A recent Indian government census revealed that there were 795 women for every 1000 men in the rural city of Punjab. The statistics were no less surprising in the more upscale city of South Dehli. An estimated 60 million girls are now “missing,” leading India to fall into a detrimental black hole which analysts fear there will be no return. Men at marrying age are finding themselves without potential wives. Missing Indian girls has also lead to greater sex trafficking for the purpose of marriage and prostitution. The issue has also become prominent factor in politics, especially at the local level.. Candidates running for office pledge to “help provide more girls” if and when elected. ”We’re losing the battle,” said Ravi Kant​, executive director of Shakti Vahini, an anti-female-foeticide organization that tries to assist trafficked women. “It is in every village. The police are saying these families are doing nothing wrong. There’s collusion between the law and the politicians, and it’s destroying the whole social fabric.”
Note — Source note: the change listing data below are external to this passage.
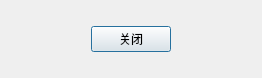
Before: the Qt Designer form ImageShop/FeatureExtraction.ui in Ning-Yin/ImageShop, drawn with Qt 5.
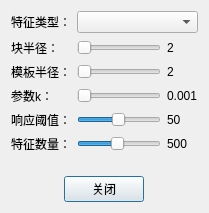
After: the same form once the commit is applied.

```diff
--- a/ImageShop/FeatureExtraction.ui
+++ b/ImageShop/FeatureExtraction.ui
@@ -6,45 +6,293 @@
    <rect>
     <x>0</x>
     <y>0</y>
-    <width>262</width>
-    <height>78</height>
+    <width>204</width>
+    <height>213</height>
    </rect>
   </property>
   <property name="windowTitle">
    <string>特征提取</string>
   </property>
   <layout class="QGridLayout" name="gridLayout">
+   <item row="4" column="0">
+    <widget class="QLabel" name="labelRt">
+     <property name="text">
+      <string>响应阈值：</string>
+     </property>
+    </widget>
+   </item>
+   <item row="4" column="1">
+    <widget class="QSlider" name="sliderRt">
+     <property name="sizePolicy">
+      <sizepolicy hsizetype="Fixed" vsizetype="Fixed">
+       <horstretch>0</horstretch>
+       <verstretch>0</verstretch>
+      </sizepolicy>
+     </property>
+     <property name="minimum">
+      <number>1</number>
+     </property>
+     <property name="maximum">
+      <number>100</number>
+     </property>
+     <property name="value">
+      <number>50</number>
+     </property>
+     <property name="orientation">
+      <enum>Qt::Horizontal</enum>
+     </property>
+    </widget>
+   </item>
+   <item row="7" column="0" colspan="3" alignment="Qt::AlignHCenter">
+    <widget class="QPushButton" name="pushButton">
+     <property name="sizePolicy">
+      <sizepolicy hsizetype="Fixed" vsizetype="Fixed">
+       <horstretch>0</horstretch>
+       <verstretch>0</verstretch>
+      </sizepolicy>
+     </property>
+     <property name="text">
+      <string>关闭</string>
+     </property>
+    </widget>
+   </item>
+   <item row="3" column="2">
+    <widget class="QLabel" name="valueK">
+     <property name="sizePolicy">
+      <sizepolicy hsizetype="Fixed" vsizetype="Preferred">
+       <horstretch>0</horstretch>
+       <verstretch>0</verstretch>
+      </sizepolicy>
+     </property>
+     <property name="text">
+      <string>0.001</string>
+     </property>
+    </widget>
+   </item>
+   <item row="1" column="2">
+    <widget class="QLabel" name="valueBr">
+     <property name="sizePolicy">
+      <sizepolicy hsizetype="Fixed" vsizetype="Preferred">
+       <horstretch>0</horstretch>
+       <verstretch>0</verstretch>
+      </sizepolicy>
+     </property>
+     <property name="text">
+      <string>2    </string>
+     </property>
+    </widget>
+   </item>
+   <item row="0" column="1" colspan="2">
+    <widget class="QComboBox" name="comboBox">
+     <property name="sizePolicy">
+      <sizepolicy hsizetype="Preferred" vsizetype="Fixed">
+       <horstretch>0</horstretch>
+       <verstretch>0</verstretch>
+      </sizepolicy>
+     </property>
+     <property name="currentIndex">
+      <number>-1</number>
+     </property>
+     <item>
+      <property name="text">
+       <string>Harris角点</string>
+      </property>
+     </item>
+     <item>
+      <property name="text">
+       <string>最小特征值角点</string>
+      </property>
+     </item>
+     <item>
+      <property name="text">
+       <string>ORB特征</string>
+      </property>
+     </item>
+     <item>
+      <property name="text">
+       <string>FAST特征</string>
+      </property>
+     </item>
+     <item>
+      <property name="text">
+       <string>BRISK特征</string>
+      </property>
+     </item>
+     <item>
+      <property name="text">
+       <string>MSER特征</string>
+      </property>
+     </item>
+    </widget>
+   </item>
+   <item row="2" column="2">
+    <widget class="QLabel" name="valueKr">
+     <property name="sizePolicy">
+      <sizepolicy hsizetype="Fixed" vsizetype="Preferred">
+       <horstretch>0</horstretch>
+       <verstretch>0</verstretch>
+      </sizepolicy>
+     </property>
+     <property name="text">
+      <string>2    </string>
+     </property>
+    </widget>
+   </item>
+   <item row="2" column="1">
+    <widget class="QSlider" name="sliderKr">
+     <property name="sizePolicy">
+      <sizepolicy hsizetype="Fixed" vsizetype="Fixed">
+       <horstretch>0</horstretch>
+       <verstretch>0</verstretch>
+      </sizepolicy>
+     </property>
+     <property name="minimum">
+      <number>2</number>
+     </property>
+     <property name="maximum">
+      <number>16</number>
+     </property>
+     <property name="orientation">
+      <enum>Qt::Horizontal</enum>
+     </property>
+    </widget>
+   </item>
+   <item row="1" column="0">
+    <widget class="QLabel" name="labelBr">
+     <property name="text">
+      <string>块半径：</string>
+     </property>
+    </widget>
+   </item>
    <item row="0" column="0">
-    <layout class="QHBoxLayout">
-     <property name="spacing">
-      <number>6</number>
+    <widget class="QLabel" name="label">
+     <property name="sizePolicy">
+      <sizepolicy hsizetype="Fixed" vsizetype="Fixed">
+       <horstretch>0</horstretch>
+       <verstretch>0</verstretch>
+      </sizepolicy>
      </property>
-     <property name="leftMargin">
-      <number>0</number>
+     <property name="text">
+      <string>特征类型：</string>
      </property>
-     <property name="topMargin">
-      <number>0</number>
+    </widget>
+   </item>
+   <item row="6" column="0" colspan="3">
+    <spacer name="verticalSpacer">
+     <property name="orientation">
+      <enum>Qt::Vertical</enum>
      </property>
-     <property name="rightMargin">
-      <number>0</number>
+     <property name="sizeHint" stdset="0">
+      <size>
+       <width>20</width>
+       <height>40</height>
+      </size>
      </property>
-     <property name="bottomMargin">
-      <number>0</number>
+    </spacer>
+   </item>
+   <item row="4" column="2">
+    <widget class="QLabel" name="valueRt">
+     <property name="sizePolicy">
+      <sizepolicy hsizetype="Fixed" vsizetype="Preferred">
+       <horstretch>0</horstretch>
+       <verstretch>0</verstretch>
+      </sizepolicy>
      </property>
-     <item>
-      <widget class="QPushButton" name="pushButton">
-       <property name="sizePolicy">
-        <sizepolicy hsizetype="Fixed" vsizetype="Fixed">
-         <horstretch>0</horstretch>
-         <verstretch>0</verstretch>
-        </sizepolicy>
-       </property>
-       <property name="text">
-        <string>关闭</string>
-       </property>
-      </widget>
-     </item>
-    </layout>
+     <property name="text">
+      <string>50   </string>
+     </property>
+    </widget>
+   </item>
+   <item row="3" column="1">
+    <widget class="QSlider" name="sliderK">
+     <property name="sizePolicy">
+      <sizepolicy hsizetype="Fixed" vsizetype="Fixed">
+       <horstretch>0</horstretch>
+       <verstretch>0</verstretch>
+      </sizepolicy>
+     </property>
+     <property name="minimum">
+      <number>1</number>
+     </property>
+     <property name="orientation">
+      <enum>Qt::Horizontal</enum>
+     </property>
+    </widget>
+   </item>
+   <item row="2" column="0">
+    <widget class="QLabel" name="labelKr">
+     <property name="text">
+      <string>模板半径：</string>
+     </property>
+    </widget>
+   </item>
+   <item row="1" column="1">
+    <widget class="QSlider" name="sliderBr">
+     <property name="sizePolicy">
+      <sizepolicy hsizetype="Fixed" vsizetype="Fixed">
+       <horstretch>0</horstretch>
+       <verstretch>0</verstretch>
+      </sizepolicy>
+     </property>
+     <property name="minimum">
+      <number>2</number>
+     </property>
+     <property name="maximum">
+      <number>40</number>
+     </property>
+     <property name="orientation">
+      <enum>Qt::Horizontal</enum>
+     </property>
+    </widget>
+   </item>
+   <item row="3" column="0">
+    <widget class="QLabel" name="labelK">
+     <property name="text">
+      <string>参数k：</string>
+     </property>
+    </widget>
+   </item>
+   <item row="5" column="0">
+    <widget class="QLabel" name="labelNf">
+     <property name="text">
+      <string>特征数量：</string>
+     </property>
+    </widget>
+   </item>
+   <item row="5" column="1">
+    <widget class="QSlider" name="sliderNf">
+     <property name="sizePolicy">
+      <sizepolicy hsizetype="Fixed" vsizetype="Fixed">
+       <horstretch>0</horstretch>
+       <verstretch>0</verstretch>
+      </sizepolicy>
+     </property>
+     <property name="minimum">
+      <number>50</number>
+     </property>
+     <property name="maximum">
+      <number>1000</number>
+     </property>
+     <property name="value">
+      <number>500</number>
+     </property>
+     <property name="orientation">
+      <enum>Qt::Horizontal</enum>
+     </property>
+    </widget>
+   </item>
+   <item row="5" column="2">
+    <widget class="QLabel" name="valueNf">
+     <property name="sizePolicy">
+      <sizepolicy hsizetype="Fixed" vsizetype="Preferred">
+       <horstretch>0</horstretch>
+       <verstretch>0</verstretch>
+      </sizepolicy>
+     </property>
+     <property name="text">
+      <string>500  </string>
+     </property>
+    </widget>
    </item>
   </layout>
  </widget>
```
Left out of the diff: 4 changed lines with no effect on the pictures.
Efforts continue to be made to end the female foeticide crisis, such as the Global Walk for India’s Missing Girls and the soon-to-be-released film, “Petals in the Dust, but how long will the problem remain status quo before it’s simply too late?
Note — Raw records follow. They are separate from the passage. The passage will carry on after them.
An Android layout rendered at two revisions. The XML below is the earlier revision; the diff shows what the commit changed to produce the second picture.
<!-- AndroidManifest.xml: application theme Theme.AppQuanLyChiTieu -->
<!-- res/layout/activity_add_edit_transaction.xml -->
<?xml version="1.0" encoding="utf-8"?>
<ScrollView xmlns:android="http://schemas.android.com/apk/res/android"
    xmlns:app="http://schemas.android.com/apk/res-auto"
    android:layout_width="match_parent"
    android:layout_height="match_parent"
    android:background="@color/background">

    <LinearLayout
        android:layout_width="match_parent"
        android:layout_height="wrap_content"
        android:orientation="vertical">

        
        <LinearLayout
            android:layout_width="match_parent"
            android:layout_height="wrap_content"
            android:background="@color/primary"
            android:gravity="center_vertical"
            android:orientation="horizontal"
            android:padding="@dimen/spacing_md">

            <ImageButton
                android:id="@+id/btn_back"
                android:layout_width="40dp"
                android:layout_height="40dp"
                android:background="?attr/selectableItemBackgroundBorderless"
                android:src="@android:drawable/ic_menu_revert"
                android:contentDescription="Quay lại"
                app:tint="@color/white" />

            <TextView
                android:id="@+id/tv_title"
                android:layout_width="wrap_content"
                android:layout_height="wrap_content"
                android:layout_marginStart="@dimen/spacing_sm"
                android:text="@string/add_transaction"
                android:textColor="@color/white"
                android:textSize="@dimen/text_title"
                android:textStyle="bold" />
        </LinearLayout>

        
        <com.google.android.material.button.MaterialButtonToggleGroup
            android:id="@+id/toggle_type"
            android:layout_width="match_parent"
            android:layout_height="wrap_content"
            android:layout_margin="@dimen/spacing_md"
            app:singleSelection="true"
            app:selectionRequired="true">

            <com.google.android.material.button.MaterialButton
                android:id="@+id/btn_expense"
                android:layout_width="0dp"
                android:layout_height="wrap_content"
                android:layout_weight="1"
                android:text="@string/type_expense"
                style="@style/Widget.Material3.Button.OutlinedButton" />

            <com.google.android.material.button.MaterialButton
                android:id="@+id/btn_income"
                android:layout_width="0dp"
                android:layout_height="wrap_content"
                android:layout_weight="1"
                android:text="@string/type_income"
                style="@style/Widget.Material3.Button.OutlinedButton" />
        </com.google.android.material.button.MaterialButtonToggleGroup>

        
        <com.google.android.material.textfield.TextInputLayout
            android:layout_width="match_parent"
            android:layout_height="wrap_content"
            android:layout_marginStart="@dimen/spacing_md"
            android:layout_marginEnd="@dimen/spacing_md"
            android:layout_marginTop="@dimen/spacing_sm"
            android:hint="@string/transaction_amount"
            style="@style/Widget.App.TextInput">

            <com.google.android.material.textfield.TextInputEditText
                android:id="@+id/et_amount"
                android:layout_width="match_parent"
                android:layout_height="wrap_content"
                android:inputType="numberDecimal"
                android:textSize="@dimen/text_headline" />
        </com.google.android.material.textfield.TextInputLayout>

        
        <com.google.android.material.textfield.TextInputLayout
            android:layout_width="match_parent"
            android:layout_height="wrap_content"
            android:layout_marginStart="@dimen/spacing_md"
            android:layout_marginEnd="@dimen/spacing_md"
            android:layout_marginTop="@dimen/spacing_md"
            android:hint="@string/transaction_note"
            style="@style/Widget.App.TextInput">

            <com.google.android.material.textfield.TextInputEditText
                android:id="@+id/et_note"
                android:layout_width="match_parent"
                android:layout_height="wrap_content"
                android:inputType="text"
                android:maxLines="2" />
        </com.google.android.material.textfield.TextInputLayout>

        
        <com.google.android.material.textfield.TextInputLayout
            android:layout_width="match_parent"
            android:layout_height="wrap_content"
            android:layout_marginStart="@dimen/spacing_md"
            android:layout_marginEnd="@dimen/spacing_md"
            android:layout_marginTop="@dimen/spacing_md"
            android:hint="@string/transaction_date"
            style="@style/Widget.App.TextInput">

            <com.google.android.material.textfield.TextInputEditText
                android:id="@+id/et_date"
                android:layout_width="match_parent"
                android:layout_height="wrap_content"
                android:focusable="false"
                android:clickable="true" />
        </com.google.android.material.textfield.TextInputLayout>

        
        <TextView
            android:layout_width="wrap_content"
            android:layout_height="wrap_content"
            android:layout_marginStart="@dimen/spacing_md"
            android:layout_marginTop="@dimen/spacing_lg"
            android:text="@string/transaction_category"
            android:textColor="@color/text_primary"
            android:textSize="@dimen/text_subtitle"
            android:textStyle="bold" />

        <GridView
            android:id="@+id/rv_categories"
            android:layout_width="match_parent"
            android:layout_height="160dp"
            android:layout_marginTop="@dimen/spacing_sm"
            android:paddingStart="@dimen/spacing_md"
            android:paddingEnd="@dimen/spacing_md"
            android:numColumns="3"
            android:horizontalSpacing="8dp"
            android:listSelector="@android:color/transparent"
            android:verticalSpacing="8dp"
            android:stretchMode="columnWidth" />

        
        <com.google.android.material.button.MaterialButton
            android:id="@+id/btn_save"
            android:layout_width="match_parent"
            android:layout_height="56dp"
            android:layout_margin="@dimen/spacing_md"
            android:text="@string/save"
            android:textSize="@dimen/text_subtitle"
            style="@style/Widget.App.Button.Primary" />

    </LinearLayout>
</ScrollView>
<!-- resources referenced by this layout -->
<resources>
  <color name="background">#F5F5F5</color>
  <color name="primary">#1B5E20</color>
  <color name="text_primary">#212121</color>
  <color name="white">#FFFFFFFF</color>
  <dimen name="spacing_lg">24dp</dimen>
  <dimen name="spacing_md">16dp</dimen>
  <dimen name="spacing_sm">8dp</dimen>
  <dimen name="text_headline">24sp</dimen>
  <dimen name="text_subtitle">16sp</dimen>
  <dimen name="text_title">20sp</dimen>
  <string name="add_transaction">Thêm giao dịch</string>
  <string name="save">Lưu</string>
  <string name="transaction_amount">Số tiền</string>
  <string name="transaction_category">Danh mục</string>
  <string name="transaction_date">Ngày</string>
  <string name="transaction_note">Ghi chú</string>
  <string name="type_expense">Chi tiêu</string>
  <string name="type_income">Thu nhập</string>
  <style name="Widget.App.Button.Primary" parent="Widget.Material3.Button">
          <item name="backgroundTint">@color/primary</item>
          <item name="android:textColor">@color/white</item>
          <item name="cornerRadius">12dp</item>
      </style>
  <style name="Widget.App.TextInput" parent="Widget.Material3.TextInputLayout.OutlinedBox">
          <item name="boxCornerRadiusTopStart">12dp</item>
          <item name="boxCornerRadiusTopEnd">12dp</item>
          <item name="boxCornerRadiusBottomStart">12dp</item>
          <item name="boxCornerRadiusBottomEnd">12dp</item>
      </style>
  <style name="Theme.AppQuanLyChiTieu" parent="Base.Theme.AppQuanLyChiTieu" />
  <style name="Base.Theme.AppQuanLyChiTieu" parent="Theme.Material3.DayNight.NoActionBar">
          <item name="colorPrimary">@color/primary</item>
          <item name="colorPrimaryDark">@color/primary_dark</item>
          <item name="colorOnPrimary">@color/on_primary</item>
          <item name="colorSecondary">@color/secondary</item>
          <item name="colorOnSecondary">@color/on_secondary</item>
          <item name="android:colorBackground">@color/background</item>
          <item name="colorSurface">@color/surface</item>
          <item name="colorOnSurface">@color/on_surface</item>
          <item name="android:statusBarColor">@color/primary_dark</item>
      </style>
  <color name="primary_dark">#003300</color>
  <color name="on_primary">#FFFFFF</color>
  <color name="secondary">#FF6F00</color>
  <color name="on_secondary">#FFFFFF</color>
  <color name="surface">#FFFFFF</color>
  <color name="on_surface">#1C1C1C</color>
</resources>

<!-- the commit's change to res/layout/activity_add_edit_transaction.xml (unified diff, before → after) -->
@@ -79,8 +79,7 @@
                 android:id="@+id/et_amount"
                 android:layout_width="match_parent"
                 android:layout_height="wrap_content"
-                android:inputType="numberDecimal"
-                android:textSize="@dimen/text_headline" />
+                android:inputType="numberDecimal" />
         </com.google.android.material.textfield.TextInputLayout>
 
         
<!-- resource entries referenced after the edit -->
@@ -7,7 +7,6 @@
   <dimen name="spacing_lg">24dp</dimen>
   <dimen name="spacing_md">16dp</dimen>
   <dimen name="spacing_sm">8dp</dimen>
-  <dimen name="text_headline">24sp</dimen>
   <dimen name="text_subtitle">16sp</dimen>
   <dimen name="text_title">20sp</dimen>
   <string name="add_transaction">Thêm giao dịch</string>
SOURCE: http://www.diplomacist.org/archives/577

Assam girl rescued from Jind village

Assam girl rescued from Jind village
Assam girl rescued from Jind village


The local police has rescued an 18-year-old Assam girl from Shahpur village in the district. The rescue followed after the police was told that the girl had been a victim of human trafficking and sold for forced marriage. The victim has been found pregnant.
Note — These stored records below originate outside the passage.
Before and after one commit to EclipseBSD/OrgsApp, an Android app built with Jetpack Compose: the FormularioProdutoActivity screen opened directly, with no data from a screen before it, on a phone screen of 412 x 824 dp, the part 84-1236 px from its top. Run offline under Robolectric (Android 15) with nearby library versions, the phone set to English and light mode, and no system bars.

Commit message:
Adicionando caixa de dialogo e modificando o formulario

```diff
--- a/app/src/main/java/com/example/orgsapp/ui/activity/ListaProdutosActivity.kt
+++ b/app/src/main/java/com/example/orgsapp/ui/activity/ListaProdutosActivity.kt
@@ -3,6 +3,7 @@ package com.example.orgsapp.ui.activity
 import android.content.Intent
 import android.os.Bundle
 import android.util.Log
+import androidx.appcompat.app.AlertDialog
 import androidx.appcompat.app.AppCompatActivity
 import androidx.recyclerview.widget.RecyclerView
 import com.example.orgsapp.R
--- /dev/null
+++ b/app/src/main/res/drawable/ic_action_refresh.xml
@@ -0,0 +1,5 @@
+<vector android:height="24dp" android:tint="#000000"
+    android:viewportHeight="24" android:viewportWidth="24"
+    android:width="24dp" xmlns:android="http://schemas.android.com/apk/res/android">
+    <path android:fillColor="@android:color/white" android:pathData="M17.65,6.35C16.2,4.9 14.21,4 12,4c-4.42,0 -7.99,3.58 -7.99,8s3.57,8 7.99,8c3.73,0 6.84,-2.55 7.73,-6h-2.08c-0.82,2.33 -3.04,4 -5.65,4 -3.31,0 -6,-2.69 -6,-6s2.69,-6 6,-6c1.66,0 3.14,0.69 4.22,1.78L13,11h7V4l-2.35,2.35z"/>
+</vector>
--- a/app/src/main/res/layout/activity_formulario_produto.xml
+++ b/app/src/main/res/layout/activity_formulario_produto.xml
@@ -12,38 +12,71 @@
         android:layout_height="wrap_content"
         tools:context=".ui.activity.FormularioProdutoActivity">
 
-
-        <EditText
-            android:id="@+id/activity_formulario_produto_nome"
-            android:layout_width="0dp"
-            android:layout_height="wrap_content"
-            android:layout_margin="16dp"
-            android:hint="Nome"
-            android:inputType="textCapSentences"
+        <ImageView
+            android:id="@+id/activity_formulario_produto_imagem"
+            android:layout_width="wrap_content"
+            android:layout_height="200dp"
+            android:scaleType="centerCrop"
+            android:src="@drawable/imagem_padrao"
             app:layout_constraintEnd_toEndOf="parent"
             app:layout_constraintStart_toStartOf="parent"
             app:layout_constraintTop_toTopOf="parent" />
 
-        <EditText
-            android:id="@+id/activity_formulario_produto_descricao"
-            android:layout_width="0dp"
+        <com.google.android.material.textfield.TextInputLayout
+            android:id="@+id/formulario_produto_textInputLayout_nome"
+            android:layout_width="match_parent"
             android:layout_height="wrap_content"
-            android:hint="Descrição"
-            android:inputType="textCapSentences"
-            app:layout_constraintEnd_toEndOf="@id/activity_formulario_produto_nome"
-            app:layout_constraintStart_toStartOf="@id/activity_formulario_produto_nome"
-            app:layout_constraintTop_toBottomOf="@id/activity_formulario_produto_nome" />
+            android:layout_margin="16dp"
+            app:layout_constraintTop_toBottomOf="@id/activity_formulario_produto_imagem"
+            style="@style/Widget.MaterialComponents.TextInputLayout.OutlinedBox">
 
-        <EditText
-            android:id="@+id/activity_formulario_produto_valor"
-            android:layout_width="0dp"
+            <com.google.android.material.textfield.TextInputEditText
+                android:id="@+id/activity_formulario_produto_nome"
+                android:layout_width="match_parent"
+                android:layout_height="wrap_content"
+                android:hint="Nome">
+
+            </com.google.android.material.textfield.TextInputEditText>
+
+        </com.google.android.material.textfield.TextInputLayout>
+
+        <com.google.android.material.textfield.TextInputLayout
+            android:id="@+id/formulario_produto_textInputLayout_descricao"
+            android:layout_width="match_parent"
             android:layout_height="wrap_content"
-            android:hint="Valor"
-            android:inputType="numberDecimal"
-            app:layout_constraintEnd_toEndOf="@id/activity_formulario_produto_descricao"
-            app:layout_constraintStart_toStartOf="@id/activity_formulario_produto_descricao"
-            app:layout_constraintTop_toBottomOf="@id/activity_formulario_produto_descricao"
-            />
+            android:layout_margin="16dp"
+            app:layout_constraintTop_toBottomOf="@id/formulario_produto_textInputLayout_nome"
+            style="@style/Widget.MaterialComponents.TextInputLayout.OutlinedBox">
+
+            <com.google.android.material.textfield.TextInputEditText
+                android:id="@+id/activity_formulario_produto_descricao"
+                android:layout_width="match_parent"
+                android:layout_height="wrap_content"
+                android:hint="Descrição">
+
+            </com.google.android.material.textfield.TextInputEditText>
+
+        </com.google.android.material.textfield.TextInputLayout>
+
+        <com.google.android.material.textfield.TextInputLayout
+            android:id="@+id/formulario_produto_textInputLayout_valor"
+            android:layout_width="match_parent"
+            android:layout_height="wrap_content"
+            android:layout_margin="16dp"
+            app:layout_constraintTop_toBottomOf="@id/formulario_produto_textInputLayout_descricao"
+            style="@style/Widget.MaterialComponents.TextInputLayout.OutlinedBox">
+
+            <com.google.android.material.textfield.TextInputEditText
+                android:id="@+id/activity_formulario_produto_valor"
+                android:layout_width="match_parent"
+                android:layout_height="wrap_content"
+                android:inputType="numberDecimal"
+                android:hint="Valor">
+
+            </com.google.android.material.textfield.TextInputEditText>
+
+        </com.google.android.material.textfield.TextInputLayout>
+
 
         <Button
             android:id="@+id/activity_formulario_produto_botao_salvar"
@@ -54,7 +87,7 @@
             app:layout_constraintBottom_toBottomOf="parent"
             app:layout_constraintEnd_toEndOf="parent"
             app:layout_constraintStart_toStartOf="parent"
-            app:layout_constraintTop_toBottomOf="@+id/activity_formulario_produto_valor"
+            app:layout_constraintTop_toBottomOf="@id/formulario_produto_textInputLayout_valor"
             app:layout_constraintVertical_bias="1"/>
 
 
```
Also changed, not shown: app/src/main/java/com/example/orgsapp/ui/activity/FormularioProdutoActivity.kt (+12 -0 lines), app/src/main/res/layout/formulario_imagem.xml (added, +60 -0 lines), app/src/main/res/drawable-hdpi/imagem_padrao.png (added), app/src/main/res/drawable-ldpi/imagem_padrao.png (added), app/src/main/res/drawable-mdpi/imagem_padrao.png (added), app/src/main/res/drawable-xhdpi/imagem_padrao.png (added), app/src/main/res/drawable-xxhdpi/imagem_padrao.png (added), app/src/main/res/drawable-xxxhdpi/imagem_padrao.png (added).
“The girl was abducted from Kamroop in Assam five months ago on pretext of a job but was sold to a person from Nidana village in the district for Rs 25,000 after three weeks of stay in Delhi,” claimed Rishi Kant , spokesperson of Shakti Vahini, an NGO, which played an instrumental role in tracking the victim and coordinating with her family members.

Claiming that it was one of the several cases of human trafficking that took place in the state, he said majority of the victims were poor and unable to communicate in the local dialect

Alleging that two persons, Raju and Rahul, were the main accused in the case who brought the girl to Delhi and then to Haryana, Rishi Kant said the victim was sold again a few weeks back to another resident of Shahpur village for Rs 60,000. The girl was rescued from a house of Nawab of Shahpur on Monday night after the NGO informed the police. The person who was keeping her in the house as his wife, however, managed to escape. She will be soon handed over to her family after some legal formalities, the police said.


 Mr Joseph Lalchhuana SP CID Crime and Nodal Officer, Anti Human Trafficking,  Mizoram presenting a momento to Rishi Kant of Shakti Vahini for a succesful joint operation in which seven people involved in Human Trafficking  were arrested and a minor victim rescued
Mr Joseph Lalchhuana SP CID Crime and Nodal Officer, Anti Human Trafficking, Mizoram presenting a momento to Rishi Kant of Shakti Vahini for a succesful joint operation in which seven people involved in Human Trafficking were arrested and a minor victim rescued


 Mr Joseph Lalchhuana SP CID Crime and Nodal Officer, Anti Human Trafficking,  Mizoram presenting a momento to Rishi Kant of Shakti Vahini for a succesful joint operation in which seven people involved in Human Trafficking  were arrested and a minor victim rescued.